“I am excited to be part of supporting students at UFV,” says Marnie. “I know that my time there was very influential in developing me as a person and directing my future career goals. I also received a lot of support through scholarships and awards that made it possible for me to get the most out of my education. I want to be able to support students who are using their education to impact their community in a positive way. Investing in education is one of the best places our money can go! It truly does have a ripple effect and then we get to be a part of all the good work that someone else’s life creates.”
When Marnie was considering what discipline at UFV her award might support, she chose a broader category of social justice that is available for a variety of students focusing on human service work and who are invested in social justice work.
“I think some of the most influential aspects of my degree at UFV were the sociology classes I took. Many of the things I learned in those courses have been built upon in my master’s degree in counselling psychology. As a counsellor, I am interested in working alongside individuals in their healing process, but am also very aware that many of the problems my clients come in with are contributed to, exacerbated by, and even created by, larger systemic problems in our society.
“It is important to me to stand in solidarity with others who are doing important aspects of work in social justice that I cannot do. This award allows me to partner with students engaged in social justice work so together we can bring about change in our society.”
- 2012–13 — After graduation from UFV, he completed his MSc in Finance (Risk Management) at SFU’s Segal Graduate School of Business
- 2013–15 — Hired at Financial CAD Corporation (FINCAD) as an intern doing quantitative finance technical writing; joined the quantitative research team as a financial engineer the following year, and was then brought into the business side at FINCAD as a communications lead. Took over shortly thereafter as communications manager, leading corporate communications, public relations, graphic design, social media and technical communications
- 2014 — Hired by UFV in the School
of Business as a sessional instructor, teaching Risk Management and Financial Engineering, Corporate Finance and Investments
- 2016 — Accepted an offer to join RBC Dominion Securities as an Investment Advisor
- 2016 — Became designated as a Chartered Investment Manager
- 2017 — Accepted an offer to join the Lonny Andrews Consulting Group of RBC Dominion Securities as an Associate Advisor, to learn under a great mentor and help educate and empower families here in the Fraser Valley to meet their financial and philanthropic goals.
- Right after graduation, Marnie worked in a full-time position as household manager at Mercy Canada and then began her MA in Counselling Psychology.
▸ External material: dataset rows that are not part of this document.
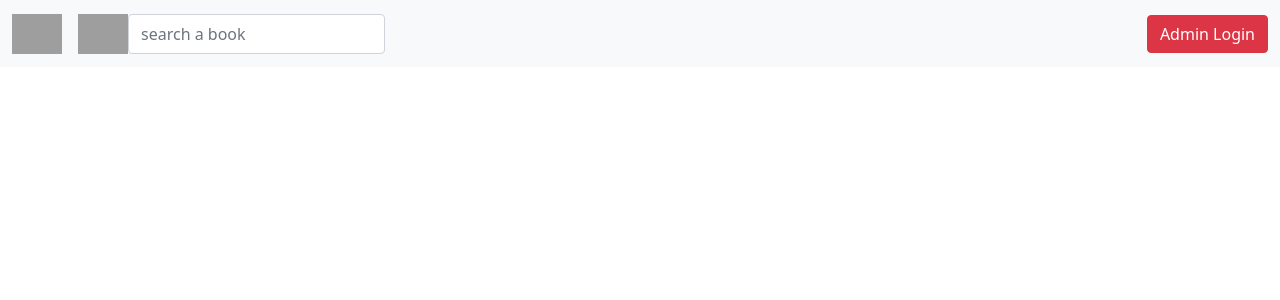
Repository: dilaraozdem1r/BooksApp
Page: /
These files come from the project's save history. The page is drawn as it stood at one moment and after the next save; the edit follows.
The browser window is 1280 px wide. The pictures show the whole page.
Pictures or frames that could not be fetched are drawn as grey boxes. The page's requests for data from a server got no answer. The project was rebuilt for these pictures with package versions that can differ from the ones it lists, and the page was loaded fresh each time. No one was signed in, and anything a server would have sent is missing.

Above is the page before, as saved 2021-08-24 17:41:30.

### public/index.html
<!DOCTYPE html>
<html lang="en">
  <head>
    <meta charset="utf-8" />
    <link rel="icon" href="%PUBLIC_URL%/favicon.ico" />
    <meta name="viewport" content="width=device-width, initial-scale=1" />
    <meta name="theme-color" content="#000000" />
    <meta
      name="description"
      content="Web site created using create-react-app"
    />
    <link rel="apple-touch-icon" href="%PUBLIC_URL%/logo192.png" />
    <!--
      manifest.json provides metadata used when your web app is installed on a
      user's mobile device or desktop. See https://developers.google.com/web/fundamentals/web-app-manifest/
    -->
    <link rel="manifest" href="%PUBLIC_URL%/manifest.json" />
    <!--
      Notice the use of %PUBLIC_URL% in the tags above.
      It will be replaced with the URL of the `public` folder during the build.
      Only files inside the `public` folder can be referenced from the HTML.

      Unlike "/favicon.ico" or "favicon.ico", "%PUBLIC_URL%/favicon.ico" will
      work correctly both with client-side routing and a non-root public URL.
      Learn how to configure a non-root public URL by running `npm run build`.
    -->
    <link href="https://cdn.jsdelivr.net/npm/bootstrap@5.0.2/dist/css/bootstrap.min.css" rel="stylesheet" integrity="sha384-EVSTQN3/azprG1Anm3QDgpJLIm9Nao0Yz1ztcQTwFspd3yD65VohhpuuCOmLASjC" crossorigin="anonymous">
    <title>Books App</title>
  </head>
  <body>
    <noscript>You need to enable JavaScript to run this app.</noscript>
    <div id="root"></div>
    <!--
      This HTML file is a template.
      If you open it directly in the browser, you will see an empty page.

      You can add webfonts, meta tags, or analytics to this file.
      The build step will place the bundled scripts into the <body> tag.

      To begin the development, run `npm start` or `yarn start`.
      To create a production bundle, use `npm run build` or `yarn build`.
    -->
    <script src="https://cdn.jsdelivr.net/npm/bootstrap@5.0.2/dist/js/bootstrap.bundle.min.js" integrity="sha384-MrcW6ZMFYlzcLA8Nl+NtUVF0sA7MsXsP1UyJoMp4YLEuNSfAP+JcXn/tWtIaxVXM" crossorigin="anonymous"></script>
  </body>
</html>

### src/index.js
import React from 'react'
import ReactDOM from 'react-dom'
import App from './Components/App'

ReactDOM.render(
    <App />,
    document.getElementById('root')

);

### src/Components/App.js
import React from 'react'
import { BrowserRouter as Router, Switch, Route, Link } from "react-router-dom";
import Books from './BookList';
import axios from 'axios'
import SearchBar from './SearchBar'

class App extends React.Component {
  state = {
    books: [],
    searchQuery: ""
  }

  async componentDidMount() {
    this.getBooks();

  }
  async getBooks() {
    const response = await axios.get(" http://localhost:3004/books");

    this.setState({ books: response.data })

  }
  searchMovie = (event) => {
    this.setState({
      searchQuery: event.target.value
    })

  }

  render() {

    let filteredBooks = this.state.books.filter(
      (book) => {
        return book.name.toLowerCase().indexOf(this.state.searchQuery.toLowerCase()) !== -1
      }
    ).sort((a, b) => {
      return a.id < b.id ? 1 : a.id > b.id ? -1 : 0;
    });



    return (
      <Router>
        <Switch>
          <Route path="/" exact render={() => (
            <React.Fragment>
              <div>
                <nav className="navbar navbar-light bg-light">
                  <div className="container-fluid">
                    <a class="navbar-brand">
                      <img src="https://encrypted-tbn0.gstatic.com/images?q=tbn:ANd9GcRZ-o86obF-UTdLqsqqiUM6O82URx7R52fXlw&usqp=CAU" alt="" width="50" height="40" class="d-inline-block align-text-top" />
                    </a>

                    <SearchBar search={this.searchMovie} />
                    <div className="col ol-md-5">
                      <Link
                        to="/admin"
                        type="button"
                        className="btn btn-danger"
                        style={{ float: 'right' }}
                      >Admin Login</Link>
                    </div>

                  </div>
                </nav>
              </div>
              <div>
                <Books books={filteredBooks} />
              </div>

            </React.Fragment>)}>
          </Route>

        </Switch>
      </Router>
    );
  }
}
export default App;

### src/Components/BookList.js
import React from 'react';



const Books = (props) => {

    const truncateOverview =(string, maxLength) =>{
        if(!string) return null;
        if(string.length < maxLength ) return string;
        return `${string.substring(0,maxLength)}...`
    }


    return (

        //<div className='row'>
<div className="row row-cols-1 row-cols-md-3 g-4">


            {props.books.map((book) => (


                <div className='col ' key={book.id} >

                    <div className='card' style={{width:"80%", height:"60%"}}>
                        <img src={book.imageURL} className="card-img-top" alt="sample image" />
                        <div className="card-body">
                            <h5 className="card-title">{book.name}</h5>
                            <p className="card-text"> {truncateOverview(book.overview,100)}</p>

                            <h2><span class="badge rounded-pill bg-secondary">{book.author}</span></h2>
                        </div>
                    </div>
                </div>


            ))}

        </div>


    )



}

export default Books;

### src/Components/SearchBar.js
import React from 'react';
import { Link } from 'react-router-dom';

class SearchBar extends React.Component{

    render(){
        return(

            <div>
                <form className="d-flex">
                <img src="https://e7.pngegg.com/pngimages/152/157/png-clipart-stitched-co-computer-icons-magnifying-glass-search-icon-miscellaneous-logo-thumbnail.png" alt="" width="50" height="40" class="d-inline-block align-text-top"/>
            <input className="form-control me-50"  type="text" placeholder="search a book" aria-label="Search" onChange={this.props.search}/>


         </form>
         </div>

        )
    }
}
export default SearchBar;

After the next save:
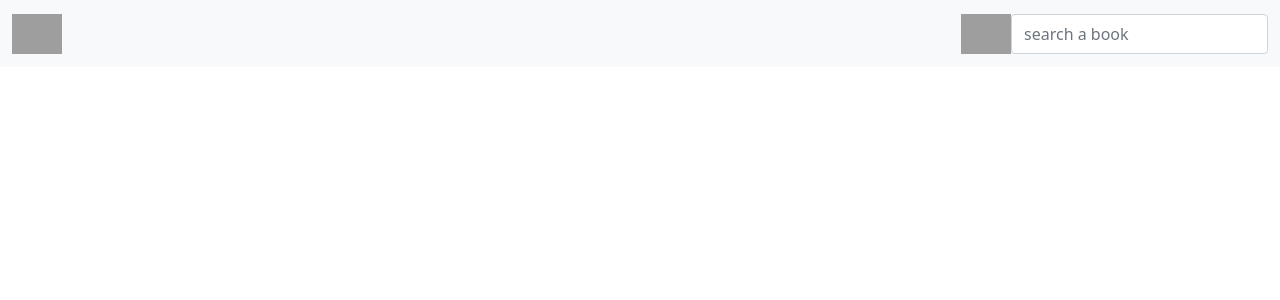
Saved 45 s later.
--- a/src/Components/App.js
+++ b/src/Components/App.js
@@ -52,14 +52,7 @@ class App extends React.Component {
                     </a>
 
                     <SearchBar search={this.searchMovie} />
-                    <div className="col ol-md-5">
-                      <Link
-                        to="/admin"
-                        type="button"
-                        className="btn btn-danger"
-                        style={{ float: 'right' }}
-                      >Admin Login</Link>
-                    </div>
+
 
                   </div>
                 </nav>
- She has worked in a variety of paid and internship positions over the past two years:
- Trinity Western University Wellness Centre (Individual and Group Counselling Internship)
- Trinity Western University Career Centre (Career Counselling Internship)
- Lindsay Faas Counselling Practice (Trauma Internship)
- Fraser River Counselling (Counselling Internship)
- Ishtar Transition Housing Society (Group Counselling Internship)
- Counselling Psychology Bereavement Lab at Trinity Western University (Research Project)
- Weekend Supervisor at Mercy Canada
- Counsellor at UFV (maternity leave replacement)
How you can be a young philanthropist
Not everyone has the means to create an endowment, but here are some ways you can give back to UFV:
- Become a UFV Ripple Maker monthly donor
- Volunteer on the UFV Alumni Association,
or a UFVAA committee
- Set up a named award that you fund annually (min. $750/year)
- Contribute any amount to a UFV Changing Lives, Building Community scholarship, bursary
or leadership award fund
- Contribute your expertise and industry knowledge by joining a program advisory committee or mentoring a student in your field
- Donate to the UFV Student Emergency Fund
- Share your story and inspire others.